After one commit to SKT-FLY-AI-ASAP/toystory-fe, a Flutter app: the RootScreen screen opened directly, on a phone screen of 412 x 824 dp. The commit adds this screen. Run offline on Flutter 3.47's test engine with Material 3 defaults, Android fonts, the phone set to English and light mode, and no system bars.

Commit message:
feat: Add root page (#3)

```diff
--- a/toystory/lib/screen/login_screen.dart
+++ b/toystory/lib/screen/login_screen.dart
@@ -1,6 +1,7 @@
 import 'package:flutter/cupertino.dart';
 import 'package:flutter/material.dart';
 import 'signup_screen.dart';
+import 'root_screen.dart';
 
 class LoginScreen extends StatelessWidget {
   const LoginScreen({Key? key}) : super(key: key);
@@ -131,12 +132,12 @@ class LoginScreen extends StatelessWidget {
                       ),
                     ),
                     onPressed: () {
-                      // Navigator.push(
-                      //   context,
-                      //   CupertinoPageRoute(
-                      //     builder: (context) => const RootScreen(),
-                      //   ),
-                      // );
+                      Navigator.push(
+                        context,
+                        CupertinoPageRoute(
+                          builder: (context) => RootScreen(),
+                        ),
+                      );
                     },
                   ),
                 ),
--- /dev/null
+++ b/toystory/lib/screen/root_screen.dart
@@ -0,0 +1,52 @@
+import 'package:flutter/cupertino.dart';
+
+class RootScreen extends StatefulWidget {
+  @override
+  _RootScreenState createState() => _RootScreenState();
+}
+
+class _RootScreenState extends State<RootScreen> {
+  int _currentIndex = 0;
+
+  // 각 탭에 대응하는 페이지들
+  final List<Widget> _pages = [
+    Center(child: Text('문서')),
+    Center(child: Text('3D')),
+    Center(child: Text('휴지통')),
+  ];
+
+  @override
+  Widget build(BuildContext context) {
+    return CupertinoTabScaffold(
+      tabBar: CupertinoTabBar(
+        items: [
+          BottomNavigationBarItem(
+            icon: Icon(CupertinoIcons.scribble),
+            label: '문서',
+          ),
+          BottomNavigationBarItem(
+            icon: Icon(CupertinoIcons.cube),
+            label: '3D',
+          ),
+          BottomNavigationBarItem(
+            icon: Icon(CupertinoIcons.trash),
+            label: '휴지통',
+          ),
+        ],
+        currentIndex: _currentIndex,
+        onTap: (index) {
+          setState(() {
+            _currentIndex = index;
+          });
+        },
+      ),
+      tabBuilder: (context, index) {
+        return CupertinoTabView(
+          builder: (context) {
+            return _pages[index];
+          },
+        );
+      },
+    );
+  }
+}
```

==

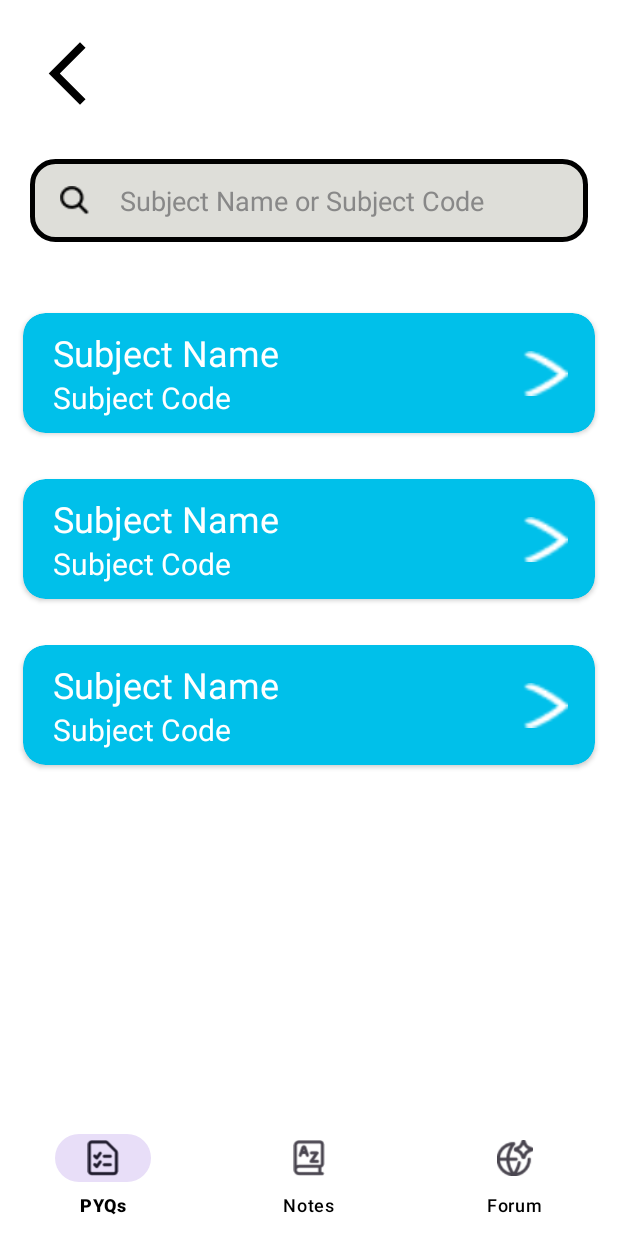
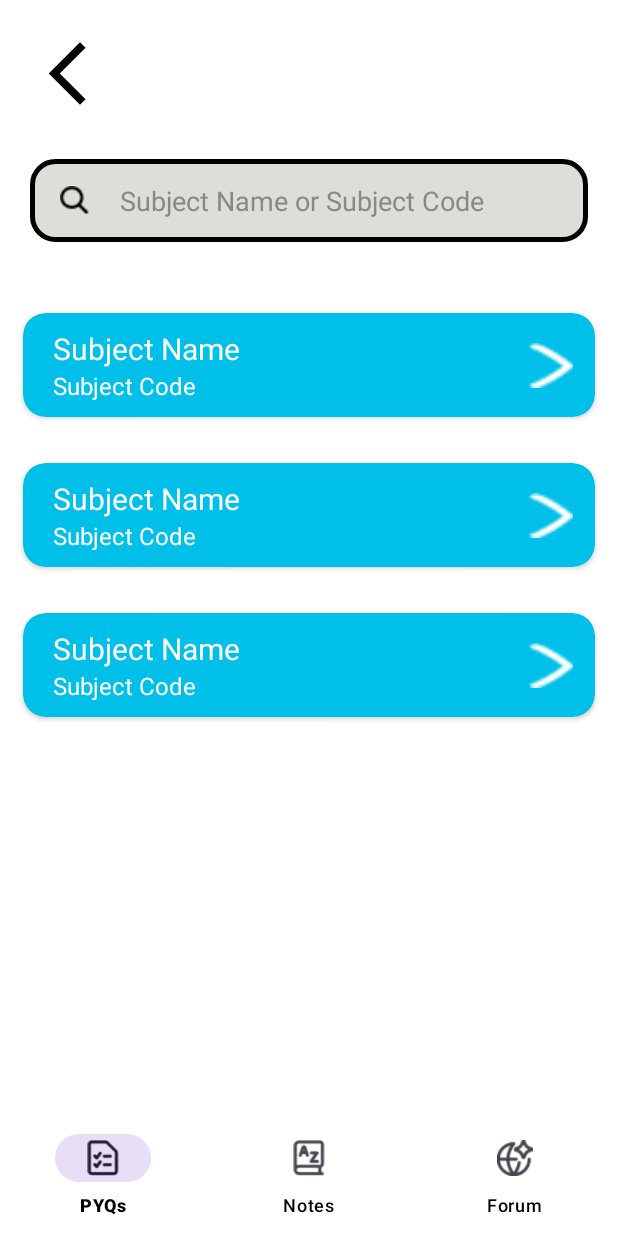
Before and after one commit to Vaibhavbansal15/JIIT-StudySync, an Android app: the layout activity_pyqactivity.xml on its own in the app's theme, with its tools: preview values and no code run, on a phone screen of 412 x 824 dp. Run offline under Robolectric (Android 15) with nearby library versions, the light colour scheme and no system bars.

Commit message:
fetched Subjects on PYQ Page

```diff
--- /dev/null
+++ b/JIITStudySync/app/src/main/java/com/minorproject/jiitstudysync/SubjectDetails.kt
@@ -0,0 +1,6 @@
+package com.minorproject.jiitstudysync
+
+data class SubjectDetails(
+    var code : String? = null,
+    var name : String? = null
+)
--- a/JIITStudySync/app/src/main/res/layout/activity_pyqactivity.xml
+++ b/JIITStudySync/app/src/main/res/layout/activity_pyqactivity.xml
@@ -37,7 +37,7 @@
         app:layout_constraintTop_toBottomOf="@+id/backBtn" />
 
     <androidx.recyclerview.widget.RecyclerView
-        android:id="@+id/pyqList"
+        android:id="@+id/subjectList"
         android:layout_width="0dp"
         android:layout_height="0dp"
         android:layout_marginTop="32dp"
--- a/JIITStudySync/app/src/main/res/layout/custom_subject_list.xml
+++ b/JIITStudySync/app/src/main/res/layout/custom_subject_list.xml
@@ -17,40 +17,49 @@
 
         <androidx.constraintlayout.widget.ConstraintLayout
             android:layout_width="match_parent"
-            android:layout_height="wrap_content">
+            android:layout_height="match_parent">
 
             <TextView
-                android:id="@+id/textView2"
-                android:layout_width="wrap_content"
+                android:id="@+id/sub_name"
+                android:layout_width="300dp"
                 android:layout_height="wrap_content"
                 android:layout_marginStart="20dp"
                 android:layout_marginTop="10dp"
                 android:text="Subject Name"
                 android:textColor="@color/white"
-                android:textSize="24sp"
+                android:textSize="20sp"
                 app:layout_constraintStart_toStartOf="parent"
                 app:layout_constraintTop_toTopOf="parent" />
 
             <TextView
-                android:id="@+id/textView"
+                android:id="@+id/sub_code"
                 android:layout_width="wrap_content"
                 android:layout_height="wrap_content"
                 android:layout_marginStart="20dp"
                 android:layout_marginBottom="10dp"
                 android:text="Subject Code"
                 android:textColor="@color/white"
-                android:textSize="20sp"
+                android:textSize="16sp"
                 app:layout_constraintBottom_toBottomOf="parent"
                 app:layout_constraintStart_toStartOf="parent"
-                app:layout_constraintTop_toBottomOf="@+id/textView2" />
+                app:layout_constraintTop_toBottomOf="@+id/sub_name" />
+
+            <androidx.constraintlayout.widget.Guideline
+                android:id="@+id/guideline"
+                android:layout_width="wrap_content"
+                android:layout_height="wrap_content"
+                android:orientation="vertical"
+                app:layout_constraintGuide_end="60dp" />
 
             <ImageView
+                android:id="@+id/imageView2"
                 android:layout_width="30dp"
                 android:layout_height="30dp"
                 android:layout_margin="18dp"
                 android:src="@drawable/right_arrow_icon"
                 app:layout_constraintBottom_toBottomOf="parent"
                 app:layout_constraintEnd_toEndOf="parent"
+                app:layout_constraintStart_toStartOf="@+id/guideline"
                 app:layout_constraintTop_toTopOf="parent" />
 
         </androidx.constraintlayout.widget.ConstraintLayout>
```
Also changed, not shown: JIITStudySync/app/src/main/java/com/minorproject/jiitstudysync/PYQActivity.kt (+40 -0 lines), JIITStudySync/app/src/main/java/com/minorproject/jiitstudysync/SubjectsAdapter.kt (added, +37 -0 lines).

WORK INSTRUCTIONS>
Scan the data above for the word "dart", then copy every line that holds it.

RESPONSE AREA>
--- a/toystory/lib/screen/login_screen.dart
+++ b/toystory/lib/screen/login_screen.dart
 import 'package:flutter/cupertino.dart';
 import 'package:flutter/material.dart';
 import 'signup_screen.dart';
+import 'root_screen.dart';
+++ b/toystory/lib/screen/root_screen.dart
+import 'package:flutter/cupertino.dart';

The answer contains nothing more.